* **What is expected**:
Please repeat every entry exactly as given, apart from dropping the images.

Data extracted from a collection:
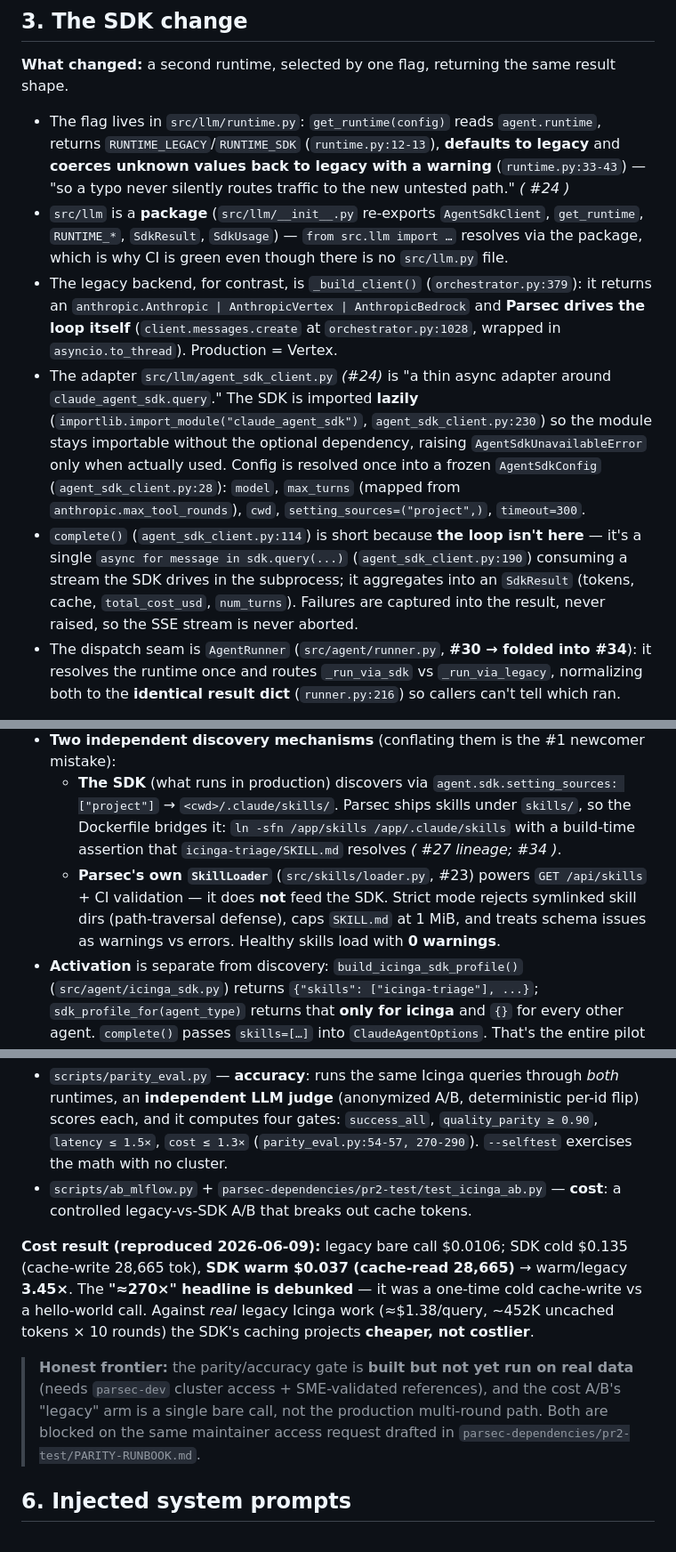
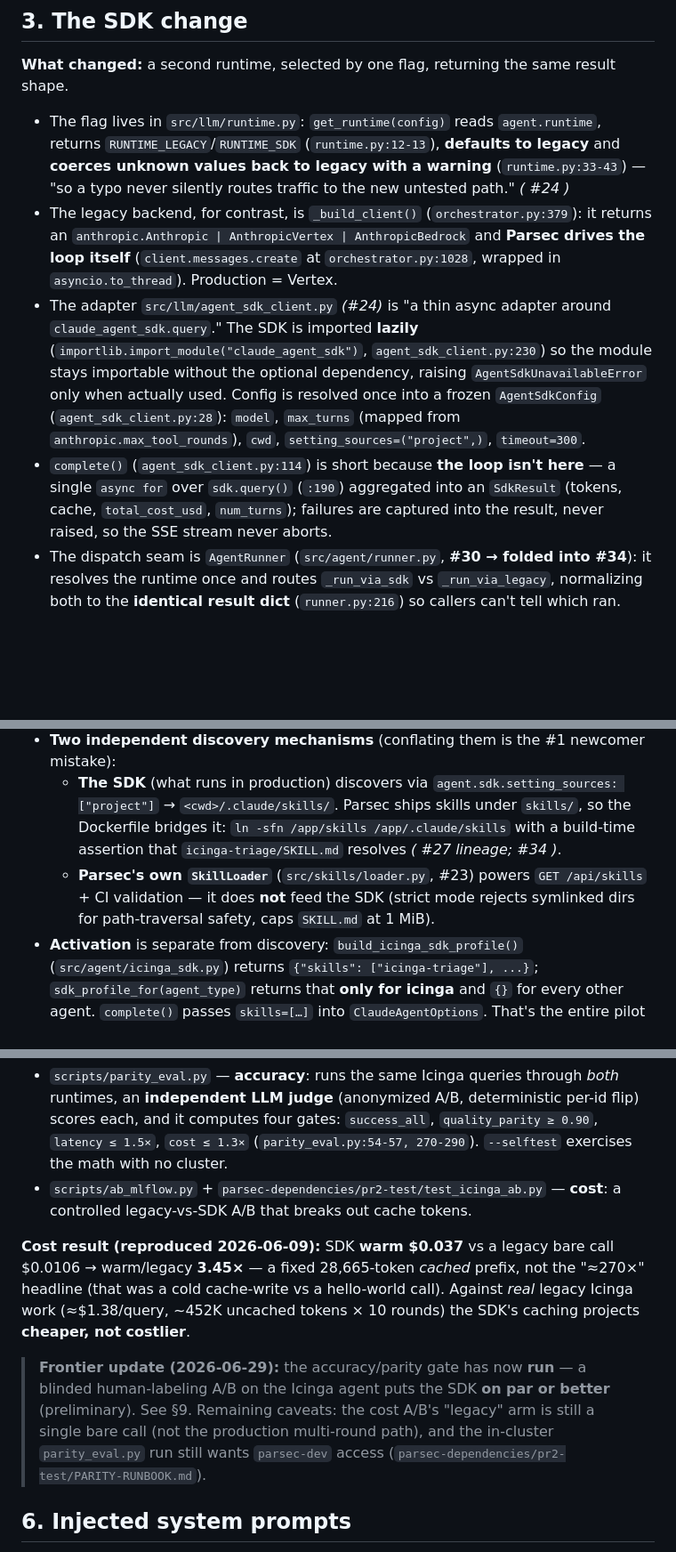
Before and after one commit to rhpds/parsec, a Markdown page: docs/agent-sdk-migration.md, 3 parts joined by grey strips. Shown at 89% size. Drawn GitHub-style; blank space fills up the shorter version.

```diff
--- a/docs/agent-sdk-migration.md
+++ b/docs/agent-sdk-migration.md
@@ -68,10 +68,9 @@ The six dimensions below each zoom into one part of this picture.
 **What changed:** a second runtime, selected by one flag, returning the same result shape.
 
 - The flag lives in `src/llm/runtime.py`: `get_runtime(config)` reads `agent.runtime`, returns `RUNTIME_LEGACY`/`RUNTIME_SDK` (`runtime.py:12-13`), **defaults to legacy** and **coerces unknown values back to legacy with a warning** (`runtime.py:33-43`) — "so a typo never silently routes traffic to the new untested path." *( #24 )*
-- `src/llm` is a **package** (`src/llm/__init__.py` re-exports `AgentSdkClient`, `get_runtime`, `RUNTIME_*`, `SdkResult`, `SdkUsage`) — `from src.llm import …` resolves via the package, which is why CI is green even though there is no `src/llm.py` file.
 - The legacy backend, for contrast, is `_build_client()` (`orchestrator.py:379`): it returns an `anthropic.Anthropic | AnthropicVertex | AnthropicBedrock` and **Parsec drives the loop itself** (`client.messages.create` at `orchestrator.py:1028`, wrapped in `asyncio.to_thread`). Production = Vertex.
 - The adapter `src/llm/agent_sdk_client.py` *(#24)* is "a thin async adapter around `claude_agent_sdk.query`." The SDK is imported **lazily** (`importlib.import_module("claude_agent_sdk")`, `agent_sdk_client.py:230`) so the module stays importable without the optional dependency, raising `AgentSdkUnavailableError` only when actually used. Config is resolved once into a frozen `AgentSdkConfig` (`agent_sdk_client.py:28`): `model`, `max_turns` (mapped from `anthropic.max_tool_rounds`), `cwd`, `setting_sources=("project",)`, `timeout=300`.
-- `complete()` (`agent_sdk_client.py:114`) is short because **the loop isn't here** — it's a single `async for message in sdk.query(...)` (`agent_sdk_client.py:190`) consuming a stream the SDK drives in the subprocess; it aggregates into an `SdkResult` (tokens, cache, `total_cost_usd`, `num_turns`). Failures are captured into the result, never raised, so the SSE stream is never aborted.
+- `complete()` (`agent_sdk_client.py:114`) is short because **the loop isn't here** — a single `async for` over `sdk.query()` (`:190`) aggregated into an `SdkResult` (tokens, cache, `total_cost_usd`, `num_turns`); failures are captured into the result, never raised, so the SSE stream never aborts.
 - The dispatch seam is `AgentRunner` (`src/agent/runner.py`, **#30 → folded into #34**): it resolves the runtime once and routes `_run_via_sdk` vs `_run_via_legacy`, normalizing both to the **identical result dict** (`runner.py:216`) so callers can't tell which ran.
 
 **Default behavior is unchanged.** At `agent.runtime: legacy`, none of this activates.
@@ -83,7 +82,7 @@ The six dimensions below each zoom into one part of this picture.
 - A skill is a folder with a `SKILL.md` = YAML frontmatter (`name`, `description`, `allowed-tools`, a Parsec `parsec:` block) + a Markdown workflow body. Canonical example: `skills/icinga-triage/SKILL.md` *( #32/#34 )*.
 - **Two independent discovery mechanisms** (conflating them is the #1 newcomer mistake):
   - **The SDK** (what runs in production) discovers via `agent.sdk.setting_sources: ["project"]` → `<cwd>/.claude/skills/`. Parsec ships skills under `skills/`, so the Dockerfile bridges it: `ln -sfn /app/skills /app/.claude/skills` with a build-time assertion that `icinga-triage/SKILL.md` resolves *( #27 lineage; #34 )*.
-  - **Parsec's own `SkillLoader`** (`src/skills/loader.py`, #23) powers `GET /api/skills` + CI validation — it does **not** feed the SDK. Strict mode rejects symlinked skill dirs (path-traversal defense), caps `SKILL.md` at 1 MiB, and treats schema issues as warnings vs errors. Healthy skills load with **0 warnings**.
+  - **Parsec's own `SkillLoader`** (`src/skills/loader.py`, #23) powers `GET /api/skills` + CI validation — it does **not** feed the SDK (strict mode rejects symlinked dirs for path-traversal safety, caps `SKILL.md` at 1 MiB).
 - **Activation** is separate from discovery: `build_icinga_sdk_profile()` (`src/agent/icinga_sdk.py`) returns `{"skills": ["icinga-triage"], ...}`; `sdk_profile_for(agent_type)` returns that **only for icinga** and `{}` for every other agent. `complete()` passes `skills=[…]` into `ClaudeAgentOptions`. That's the entire pilot surface: one agent, one skill.
 - **Subtlety:** the SKILL.md's `allowed-tools` frontmatter is **declarative/inert** in Parsec's loader; the *enforced* whitelist is the profile's `allowed_tools` (server-prefixes `mcp__icinga`, `mcp__github`) computed in `icinga_sdk.py`. Editing the frontmatter alone won't change what the agent can call.
 
@@ -99,9 +98,9 @@ The six dimensions below each zoom into one part of this picture.
 - `scripts/parity_eval.py` — **accuracy**: runs the same Icinga queries through *both* runtimes, an **independent LLM judge** (anonymized A/B, deterministic per-id flip) scores each, and it computes four gates: `success_all`, `quality_parity ≥ 0.90`, `latency ≤ 1.5×`, `cost ≤ 1.3×` (`parity_eval.py:54-57, 270-290`). `--selftest` exercises the math with no cluster.
 - `scripts/ab_mlflow.py` + `parsec-dependencies/pr2-test/test_icinga_ab.py` — **cost**: a controlled legacy-vs-SDK A/B that breaks out cache tokens.
 
-**Cost result (reproduced 2026-06-09):** legacy bare call $0.0106; SDK cold $0.135 (cache-write 28,665 tok), **SDK warm $0.037 (cache-read 28,665)** → warm/legacy **3.45×**. The **"≈270×" headline is debunked** — it was a one-time cold cache-write vs a hello-world call. Against *real* legacy Icinga work (≈$1.38/query, ~452K uncached tokens × 10 rounds) the SDK's caching projects **cheaper, not costlier**.
+**Cost result (reproduced 2026-06-09):** SDK **warm $0.037** vs a legacy bare call $0.0106 → warm/legacy **3.45×** — a fixed 28,665-token *cached* prefix, not the "≈270×" headline (that was a cold cache-write vs a hello-world call). Against *real* legacy Icinga work (≈$1.38/query, ~452K uncached tokens × 10 rounds) the SDK's caching projects **cheaper, not costlier**.
 
-> **Honest frontier:** the parity/accuracy gate is **built but not yet run on real data** (needs `parsec-dev` cluster access + SME-validated references), and the cost A/B's "legacy" arm is a single bare call, not the production multi-round path. Both are blocked on the same maintainer access request drafted in `parsec-dependencies/pr2-test/PARITY-RUNBOOK.md`.
+> **Frontier update (2026-06-29):** the accuracy/parity gate has now **run** — a blinded human-labeling A/B on the Icinga agent puts the SDK **on par or better** (preliminary). See §9. Remaining caveats: the cost A/B's "legacy" arm is still a single bare call (not the production multi-round path), and the in-cluster `parity_eval.py` run still wants `parsec-dev` access (`parsec-dependencies/pr2-test/PARITY-RUNBOOK.md`).
 
 ## 6. Injected system prompts
 
```
Also changed, not shown: other parts of docs/agent-sdk-migration.md (+18 -3 lines), docs/img/parity-confusion-matrix.png (added), docs/img/parity-judge-tuning.png (added).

* **Answer box**:
Before and after one commit to rhpds/parsec, a Markdown page: docs/agent-sdk-migration.md, 3 parts joined by grey strips. Shown at 89% size. Drawn GitHub-style; blank space fills up the shorter version.

```diff
--- a/docs/agent-sdk-migration.md
+++ b/docs/agent-sdk-migration.md
@@ -68,10 +68,9 @@ The six dimensions below each zoom into one part of this picture.
 **What changed:** a second runtime, selected by one flag, returning the same result shape.
 
 - The flag lives in `src/llm/runtime.py`: `get_runtime(config)` reads `agent.runtime`, returns `RUNTIME_LEGACY`/`RUNTIME_SDK` (`runtime.py:12-13`), **defaults to legacy** and **coerces unknown values back to legacy with a warning** (`runtime.py:33-43`) — "so a typo never silently routes traffic to the new untested path." *( #24 )*
-- `src/llm` is a **package** (`src/llm/__init__.py` re-exports `AgentSdkClient`, `get_runtime`, `RUNTIME_*`, `SdkResult`, `SdkUsage`) — `from src.llm import …` resolves via the package, which is why CI is green even though there is no `src/llm.py` file.
 - The legacy backend, for contrast, is `_build_client()` (`orchestrator.py:379`): it returns an `anthropic.Anthropic | AnthropicVertex | AnthropicBedrock` and **Parsec drives the loop itself** (`client.messages.create` at `orchestrator.py:1028`, wrapped in `asyncio.to_thread`). Production = Vertex.
 - The adapter `src/llm/agent_sdk_client.py` *(#24)* is "a thin async adapter around `claude_agent_sdk.query`." The SDK is imported **lazily** (`importlib.import_module("claude_agent_sdk")`, `agent_sdk_client.py:230`) so the module stays importable without the optional dependency, raising `AgentSdkUnavailableError` only when actually used. Config is resolved once into a frozen `AgentSdkConfig` (`agent_sdk_client.py:28`): `model`, `max_turns` (mapped from `anthropic.max_tool_rounds`), `cwd`, `setting_sources=("project",)`, `timeout=300`.
-- `complete()` (`agent_sdk_client.py:114`) is short because **the loop isn't here** — it's a single `async for message in sdk.query(...)` (`agent_sdk_client.py:190`) consuming a stream the SDK drives in the subprocess; it aggregates into an `SdkResult` (tokens, cache, `total_cost_usd`, `num_turns`). Failures are captured into the result, never raised, so the SSE stream is never aborted.
+- `complete()` (`agent_sdk_client.py:114`) is short because **the loop isn't here** — a single `async for` over `sdk.query()` (`:190`) aggregated into an `SdkResult` (tokens, cache, `total_cost_usd`, `num_turns`); failures are captured into the result, never raised, so the SSE stream never aborts.
 - The dispatch seam is `AgentRunner` (`src/agent/runner.py`, **#30 → folded into #34**): it resolves the runtime once and routes `_run_via_sdk` vs `_run_via_legacy`, normalizing both to the **identical result dict** (`runner.py:216`) so callers can't tell which ran.
 
 **Default behavior is unchanged.** At `agent.runtime: legacy`, none of this activates.
@@ -83,7 +82,7 @@ The six dimensions below each zoom into one part of this picture.
 - A skill is a folder with a `SKILL.md` = YAML frontmatter (`name`, `description`, `allowed-tools`, a Parsec `parsec:` block) + a Markdown workflow body. Canonical example: `skills/icinga-triage/SKILL.md` *( #32/#34 )*.
 - **Two independent discovery mechanisms** (conflating them is the #1 newcomer mistake):
   - **The SDK** (what runs in production) discovers via `agent.sdk.setting_sources: ["project"]` → `<cwd>/.claude/skills/`. Parsec ships skills under `skills/`, so the Dockerfile bridges it: `ln -sfn /app/skills /app/.claude/skills` with a build-time assertion that `icinga-triage/SKILL.md` resolves *( #27 lineage; #34 )*.
-  - **Parsec's own `SkillLoader`** (`src/skills/loader.py`, #23) powers `GET /api/skills` + CI validation — it does **not** feed the SDK. Strict mode rejects symlinked skill dirs (path-traversal defense), caps `SKILL.md` at 1 MiB, and treats schema issues as warnings vs errors. Healthy skills load with **0 warnings**.
+  - **Parsec's own `SkillLoader`** (`src/skills/loader.py`, #23) powers `GET /api/skills` + CI validation — it does **not** feed the SDK (strict mode rejects symlinked dirs for path-traversal safety, caps `SKILL.md` at 1 MiB).
 - **Activation** is separate from discovery: `build_icinga_sdk_profile()` (`src/agent/icinga_sdk.py`) returns `{"skills": ["icinga-triage"], ...}`; `sdk_profile_for(agent_type)` returns that **only for icinga** and `{}` for every other agent. `complete()` passes `skills=[…]` into `ClaudeAgentOptions`. That's the entire pilot surface: one agent, one skill.
 - **Subtlety:** the SKILL.md's `allowed-tools` frontmatter is **declarative/inert** in Parsec's loader; the *enforced* whitelist is the profile's `allowed_tools` (server-prefixes `mcp__icinga`, `mcp__github`) computed in `icinga_sdk.py`. Editing the frontmatter alone won't change what the agent can call.
 
@@ -99,9 +98,9 @@ The six dimensions below each zoom into one part of this picture.
 - `scripts/parity_eval.py` — **accuracy**: runs the same Icinga queries through *both* runtimes, an **independent LLM judge** (anonymized A/B, deterministic per-id flip) scores each, and it computes four gates: `success_all`, `quality_parity ≥ 0.90`, `latency ≤ 1.5×`, `cost ≤ 1.3×` (`parity_eval.py:54-57, 270-290`). `--selftest` exercises the math with no cluster.
 - `scripts/ab_mlflow.py` + `parsec-dependencies/pr2-test/test_icinga_ab.py` — **cost**: a controlled legacy-vs-SDK A/B that breaks out cache tokens.
 
-**Cost result (reproduced 2026-06-09):** legacy bare call $0.0106; SDK cold $0.135 (cache-write 28,665 tok), **SDK warm $0.037 (cache-read 28,665)** → warm/legacy **3.45×**. The **"≈270×" headline is debunked** — it was a one-time cold cache-write vs a hello-world call. Against *real* legacy Icinga work (≈$1.38/query, ~452K uncached tokens × 10 rounds) the SDK's caching projects **cheaper, not costlier**.
+**Cost result (reproduced 2026-06-09):** SDK **warm $0.037** vs a legacy bare call $0.0106 → warm/legacy **3.45×** — a fixed 28,665-token *cached* prefix, not the "≈270×" headline (that was a cold cache-write vs a hello-world call). Against *real* legacy Icinga work (≈$1.38/query, ~452K uncached tokens × 10 rounds) the SDK's caching projects **cheaper, not costlier**.
 
-> **Honest frontier:** the parity/accuracy gate is **built but not yet run on real data** (needs `parsec-dev` cluster access + SME-validated references), and the cost A/B's "legacy" arm is a single bare call, not the production multi-round path. Both are blocked on the same maintainer access request drafted in `parsec-dependencies/pr2-test/PARITY-RUNBOOK.md`.
+> **Frontier update (2026-06-29):** the accuracy/parity gate has now **run** — a blinded human-labeling A/B on the Icinga agent puts the SDK **on par or better** (preliminary). See §9. Remaining caveats: the cost A/B's "legacy" arm is still a single bare call (not the production multi-round path), and the in-cluster `parity_eval.py` run still wants `parsec-dev` access (`parsec-dependencies/pr2-test/PARITY-RUNBOOK.md`).
 
 ## 6. Injected system prompts
 
```
Also changed, not shown: other parts of docs/agent-sdk-migration.md (+18 -3 lines), docs/img/parity-confusion-matrix.png (added), docs/img/parity-judge-tuning.png (added).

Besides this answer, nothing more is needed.